**Problem 1) ** Let's start with a small example to check things
out. Use the computer to make sure you understand what's going on that
way, even though this one could also be done by hand.
Suppose 113 is the publically known prime *p* and you are
playing Bob's role having privately chosen *e*_{B}=5. Alice chooses
a message *x* to transmit, and you hear 43 from Alice. By
calculating
43^{5} *mod* 113 you transmit 76 to Alice. Alice
fires back with 108. Now

- 1.
- Figure out your decoding exponent
*d*_{B}by solving . - 2.
- Do the final step in the decoding procedure to figure out what message Alice sent you.
- 3.
- You wouldn't ordinarily ever learn this, but in fact
Alice's private prime
*e*_{A}was 17 with*d*_{A}=33. Check that Alice computed*d*_{A}properly, and also check the correctness of the other messages you received from Alice.

**Problem 2) ** Now let's try a real message exchange. We'll all use
as public prime *p* the smallest prime bigger than a trillion, namely
10^{12}+39. Find a partner and agree who will play Alice and who
Bob first. Each of you needs to work out your encoding (e.g. *e*_{A}
for Alice) and decoding powers (*d*_{A}). Follow the sample Maple worksheet
on what commands to use. Then ``Alice'' should encode an
at most 6 letter word as an at most 12 digit number - using say
*a*=01, ..., *z*=26. Now using numbers written on index cards,
follow the algorithm to successfully transmit the message from Alice to Bob.
Then using the same choice of private primes, reverse the roles of
Alice and Bob to transmit a message the other way.

**Problem 3) ** You may have noticed before that
2^{20}=1,048,576
and 2^{10}=1024. Suppose you (or a computer) wanted to calculate, say,

Without reduction mod 2,000,003, this number would be more than 2,000,000 digits long ! Using Maple as a numerical aid, but only for the operations or

**Problem 4) ** There are some very efficient probabilistic tests
for whether or not a number is prime. For most composite numbers n,
looking for discrepancies in
works
well. Should this ever for
fail to be
,
then you know *n* is composite. Use this method
to show that each of the following is composite: 33, 1001, 1000001.
Get a feeling for how often the base *a* produces a *witness* to the
nonprimality of each of these. (The probabilistic version of this test
for primality
would try
for a modest number of bases *a*
and conclude *n* was prime if no proof of it being composite emerged.)
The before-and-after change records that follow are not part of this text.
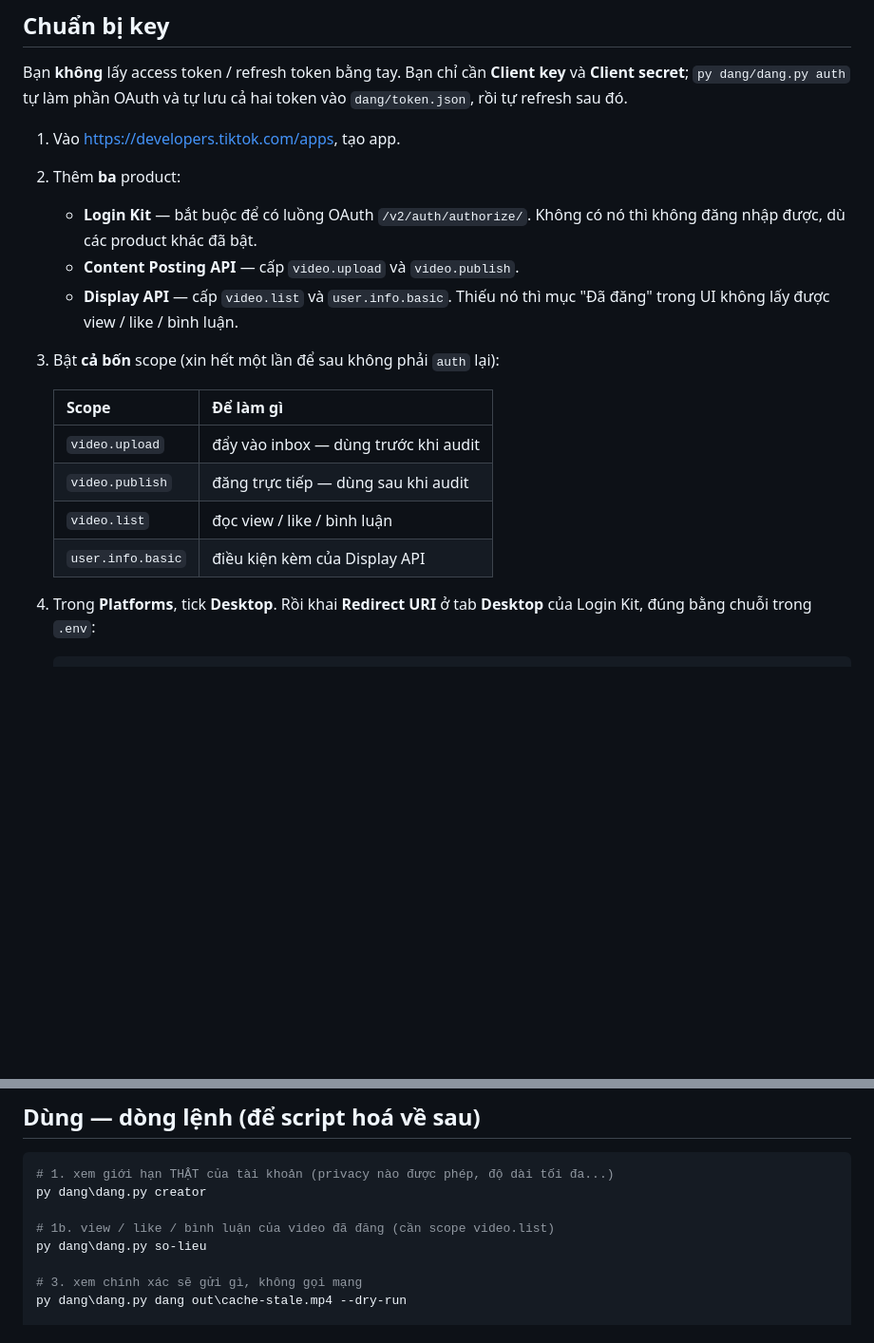
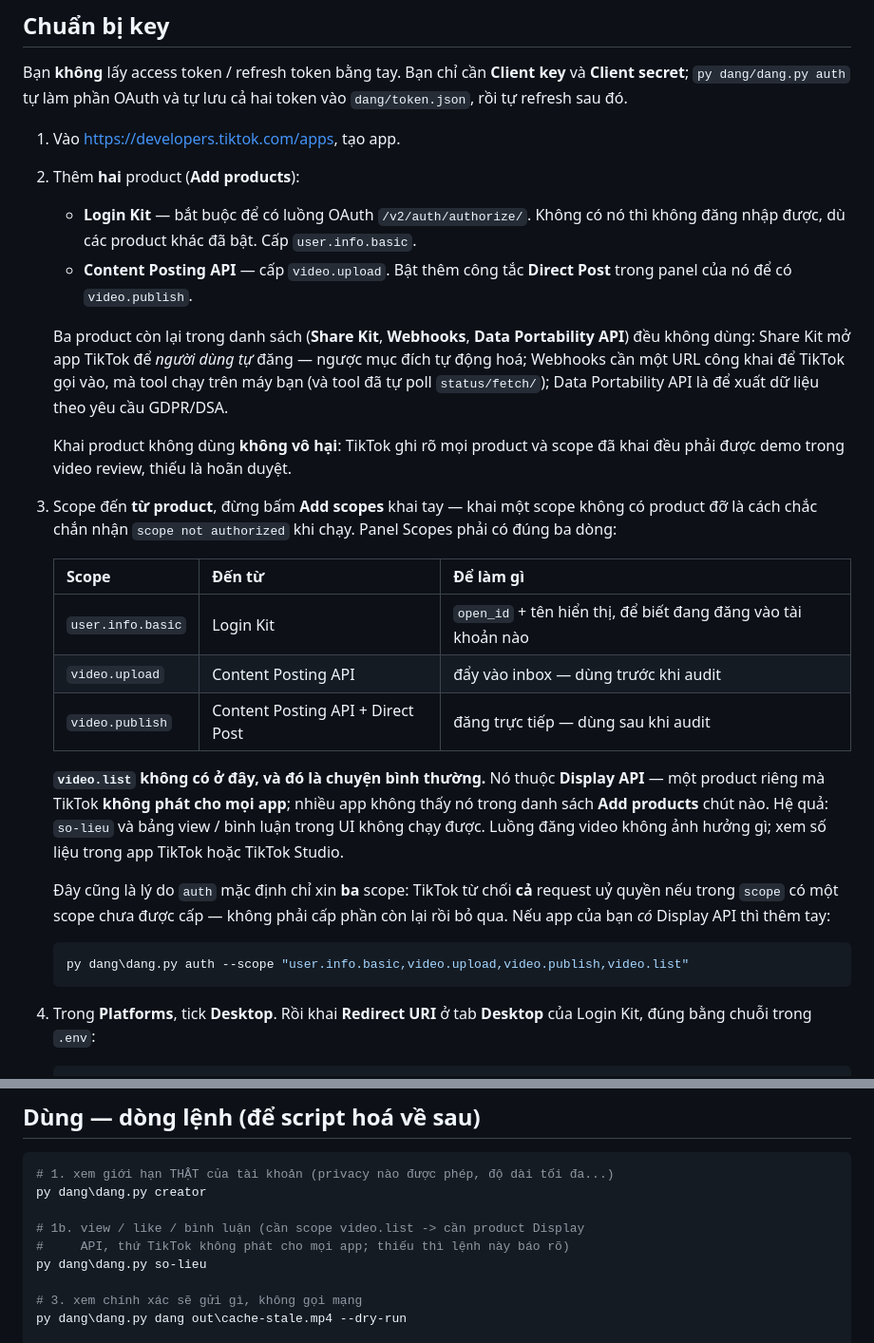
Before and after one commit to khanhviet529/whiteboard-video, a Markdown page: dang/README.md, 2 parts joined by grey strips. Shown at 95% size. Rendered like a GitHub page; blank space fills up the shorter version.

Commit message:
README: sua huong dan app TikTok cho khop danh sach product that
Display API khong xuat hien trong dialog Add products cua app - TikTok khong
phat product do cho moi app. README dang huong dan "them ba product" va "bat ca
bon scope", lam nguoi doc di tim mot muc khong ton tai.

- Hai product: Login Kit + Content Posting API (Direct Post cho video.publish)
- Noi ro ba product con lai (Share Kit / Webhooks / Data Portability) khong dung
  va vi sao khai bua lai co hai: TikTok hoan duyet neu co scope khong demo duoc
- Noi ro scope den TU product, khong khai tay o Add scopes
- Noi ro video.list vang mat la binh thuong, va hau qua chi la mat bang so lieu

Co-Authored-By: Claude Opus 5 <noreply@anthropic.com>

````diff
--- a/dang/README.md
+++ b/dang/README.md
@@ -54,20 +54,45 @@ và **Client secret**; `py dang/dang.py auth` tự làm phần OAuth và tự l
 token vào `dang/token.json`, rồi tự refresh sau đó.
 
 1. Vào <https://developers.tiktok.com/apps>, tạo app.
-2. Thêm **ba** product:
+2. Thêm **hai** product (**Add products**):
    - **Login Kit** — bắt buộc để có luồng OAuth `/v2/auth/authorize/`. Không có
-     nó thì không đăng nhập được, dù các product khác đã bật.
-   - **Content Posting API** — cấp `video.upload` và `video.publish`.
-   - **Display API** — cấp `video.list` và `user.info.basic`. Thiếu nó thì mục
-     "Đã đăng" trong UI không lấy được view / like / bình luận.
-3. Bật **cả bốn** scope (xin hết một lần để sau không phải `auth` lại):
+     nó thì không đăng nhập được, dù các product khác đã bật. Cấp
+     `user.info.basic`.
+   - **Content Posting API** — cấp `video.upload`. Bật thêm công tắc
+     **Direct Post** trong panel của nó để có `video.publish`.
 
-   | Scope | Để làm gì |
-   |---|---|
-   | `video.upload` | đẩy vào inbox — dùng trước khi audit |
-   | `video.publish` | đăng trực tiếp — dùng sau khi audit |
-   | `video.list` | đọc view / like / bình luận |
-   | `user.info.basic` | điều kiện kèm của Display API |
+   Ba product còn lại trong danh sách (**Share Kit**, **Webhooks**, **Data
+   Portability API**) đều không dùng: Share Kit mở app TikTok để *người dùng tự*
+   đăng — ngược mục đích tự động hoá; Webhooks cần một URL công khai để TikTok
+   gọi vào, mà tool chạy trên máy bạn (và tool đã tự poll `status/fetch/`); Data
+   Portability API là để xuất dữ liệu theo yêu cầu GDPR/DSA.
+
+   Khai product không dùng **không vô hại**: TikTok ghi rõ mọi product và scope
+   đã khai đều phải được demo trong video review, thiếu là hoãn duyệt.
+
+3. Scope đến **từ product**, đừng bấm **Add scopes** khai tay — khai một scope
+   không có product đỡ là cách chắc chắn nhận `scope not authorized` khi chạy.
+   Panel Scopes phải có đúng ba dòng:
+
+   | Scope | Đến từ | Để làm gì |
+   |---|---|---|
+   | `user.info.basic` | Login Kit | `open_id` + tên hiển thị, để biết đang đăng vào tài khoản nào |
+   | `video.upload` | Content Posting API | đẩy vào inbox — dùng trước khi audit |
+   | `video.publish` | Content Posting API + Direct Post | đăng trực tiếp — dùng sau khi audit |
+
+   **`video.list` không có ở đây, và đó là chuyện bình thường.** Nó thuộc
+   **Display API** — một product riêng mà TikTok **không phát cho mọi app**; nhiều
+   app không thấy nó trong danh sách **Add products** chút nào. Hệ quả: `so-lieu`
+   và bảng view / bình luận trong UI không chạy được. Luồng đăng video không ảnh
+   hưởng gì; xem số liệu trong app TikTok hoặc TikTok Studio.
+
+   Đây cũng là lý do `auth` mặc định chỉ xin **ba** scope: TikTok từ chối **cả**
+   request uỷ quyền nếu trong `scope` có một scope chưa được cấp — không phải cấp
+   phần còn lại rồi bỏ qua. Nếu app của bạn *có* Display API thì thêm tay:
+
+   ```powershell
+   py dang\dang.py auth --scope "user.info.basic,video.upload,video.publish,video.list"
+   ```
 
 4. Trong **Platforms**, tick **Desktop**. Rồi khai **Redirect URI** ở tab
    **Desktop** của Login Kit, đúng bằng chuỗi trong `.env`:
@@ -160,7 +185,8 @@ này là đăng được video lên tài khoản của bạn.
 # 1. xem giới hạn THẬT của tài khoản (privacy nào được phép, độ dài tối đa...)
 py dang\dang.py creator
 
-# 1b. view / like / bình luận của video đã đăng (cần scope video.list)
+# 1b. view / like / bình luận (cần scope video.list -> cần product Display
+#     API, thứ TikTok không phát cho mọi app; thiếu thì lệnh này báo rõ)
 py dang\dang.py so-lieu
 
 # 3. xem chính xác sẽ gửi gì, không gọi mạng
````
**Problem 5) ** There's only one composite number *n*
smaller than 100 so that
.
What
is it? (Such a number is called a 3-pseudoprime.)

**Problem 6) ** But there are some numbers where the above
probabilistic test works poorly - these are called Carmichael
numbers. Try the above test on the first Carmichael number 561.
Are there any values of 0 < *a* < *n* for which
?
There's another Carmichael number between 1000 and
1200. Can you find it?